Okay…okay…Me & You from writer and director Jack Tew is clearly a film predicated on a gimmick. But, much like another pick from a few years back, Blind Spot, or even Short of the Week award winner Orange Drive, it’s a supremely well-executed gimmick. In this case, we watch an entire relationship unfold from a single vantage point—that of an overhead view of a young man’s bedroom.
Really, though, things aren’t as naughty as that location might ostensibly indicate. Yes, you do see the stuff you’d normally see in a bedroom—sex and sleeping. But, beyond that, you see a relationship develop. Considering the whole film is told from one angle, it’s a surprisingly complex little short. As the relationship changes and evolves, so too does the room. From neatness to cluttered chaos, revolving until the cycle starts anew. Oddly, the godlike perspective doesn’t make the film feel voyeuristic, but rather it’s quite sweet. Backed by a lovely score, we watch the ups and downs, the illnesses and healthy times, the dance parties and the fights. Despite the fact that this is a film centered on two characters whose faces we can barely discern, we grow quite an attachment to their journey. Admittedly, I feel like the film runs a little long, but I deeply respect Tew’s commitment to his story. He’s obviously aiming for your heartstrings. And, you know, what? That’s okay…he totally succeeds in hitting them.
Bedrooms appear to be inspirational locations for Mr. Tew. His previous staff-picked short, One Night Stand, features a similar preoccupation with couples and places of slumber. With Me & You he’s refined his approach, combining the humor of his earlier effort and supplementing it with heart. It also helps that the film is gorgeous to look at. Lensed by director of photography David Wright, the film manages to cram a lot of visual wonder into its single angle. The lighting changes are especially well-crafted. If you’re interested, be sure to check out this great behind the scenes video, which reveals how the physical set was built and how some of the more complex maneuvers were accomplished. As the BTS video shows, it was quite a lot of work to achieve what superficially might seem easy to pull off.

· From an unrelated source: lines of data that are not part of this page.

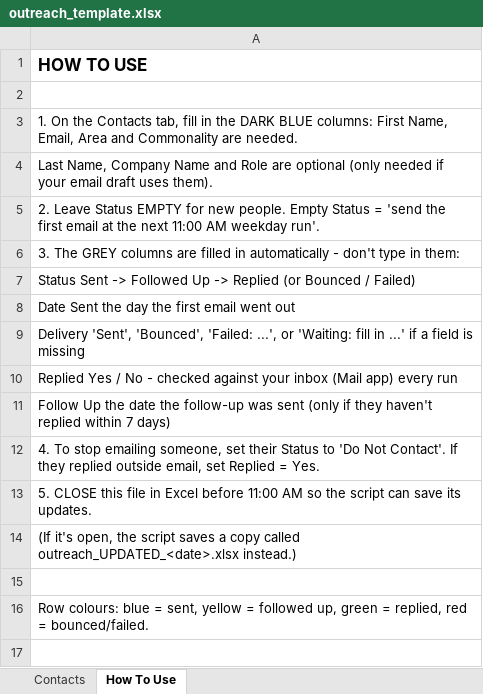
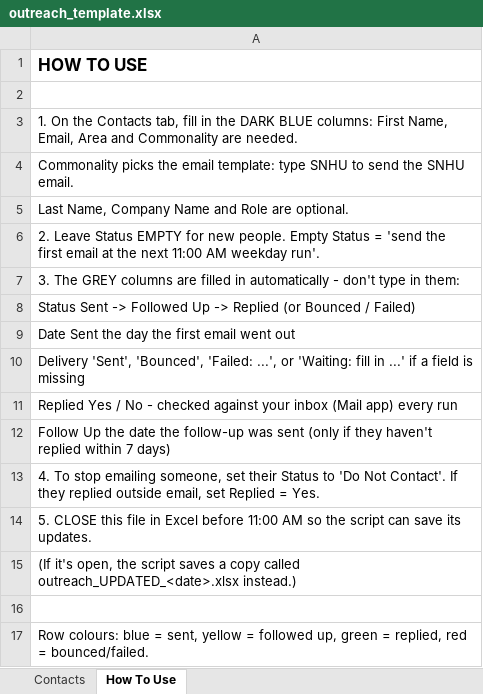
Before and after one commit to cmolero005-beep/outreach, an Excel workbook: outreach_template.xlsx, sheet How To Use, drawn as a sheet; values as stored, in another font and other column widths than the file's, no borders; the diff names each change by its address in the sheet, - before the commit and + after, or states it on an @@ line.

```diff
--- a/outreach_template.xlsx (sheet How To Use)
+++ b/outreach_template.xlsx (sheet How To Use)
-A4: Last Name, Company Name and Role are optional (only needed if your email draft uses them).
+A4: Commonality picks the email template: type SNHU to send the SNHU email.
+row 5: Last Name, Company Name and Role are optional.
```
Also changed, not shown: 8 other files.
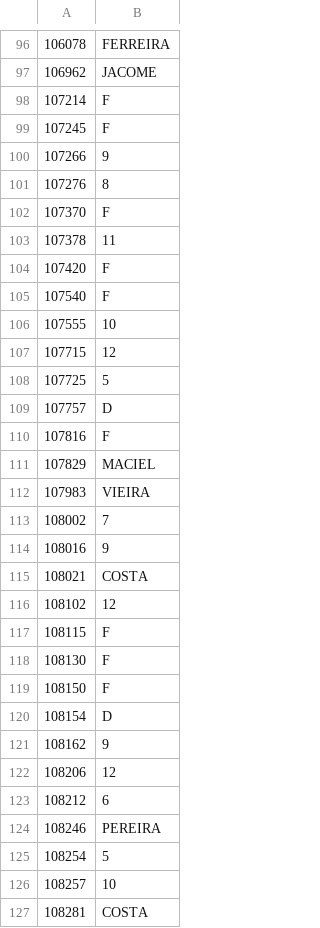
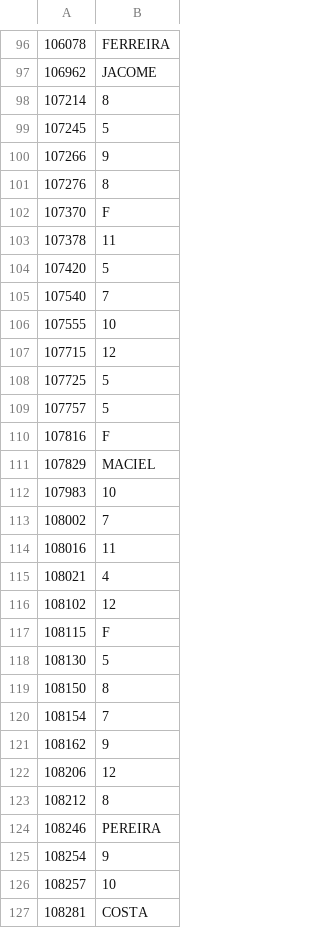
Before and after one commit to Blosuhm/grades, a TSV file: grades-data/data/clean/ci.tsv, drawn as a sheet; only a part is shown, gaps mark what is left out; the diff covers the shown part only.

```diff
--- a/grades-data/data/clean/ci.tsv
+++ b/grades-data/data/clean/ci.tsv
@@ -97,4 +97,4 @@
 106962	JACOME
-107214	F
-107245	F
+107214	8
+107245	5
 107266	9
@@ -103,4 +103,4 @@
 107378	11
-107420	F
-107540	F
+107420	5
+107540	7
 107555	10
@@ -108,19 +108,19 @@
 107725	5
-107757	D
+107757	5
 107816	F
 107829	MACIEL
-107983	VIEIRA
+107983	10
 108002	7
-108016	9
-108021	COSTA
+108016	11
+108021	4
 108102	12
 108115	F
-108130	F
-108150	F
-108154	D
+108130	5
+108150	8
+108154	7
 108162	9
 108206	12
-108212	6
+108212	8
 108246	PEREIRA
-108254	5
+108254	9
 108257	10
```
Also changed, not shown: 2 added rows and 142 edited cells elsewhere in this file, grades-data/data/clean/alga.tsv, grades-data/data/clean/fp.tsv, 4 other files.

Be sure to keep up with the upcoming projects of Jack Tew and his producing partner, Sorcha Anglim, via their facebook page, Feels Film.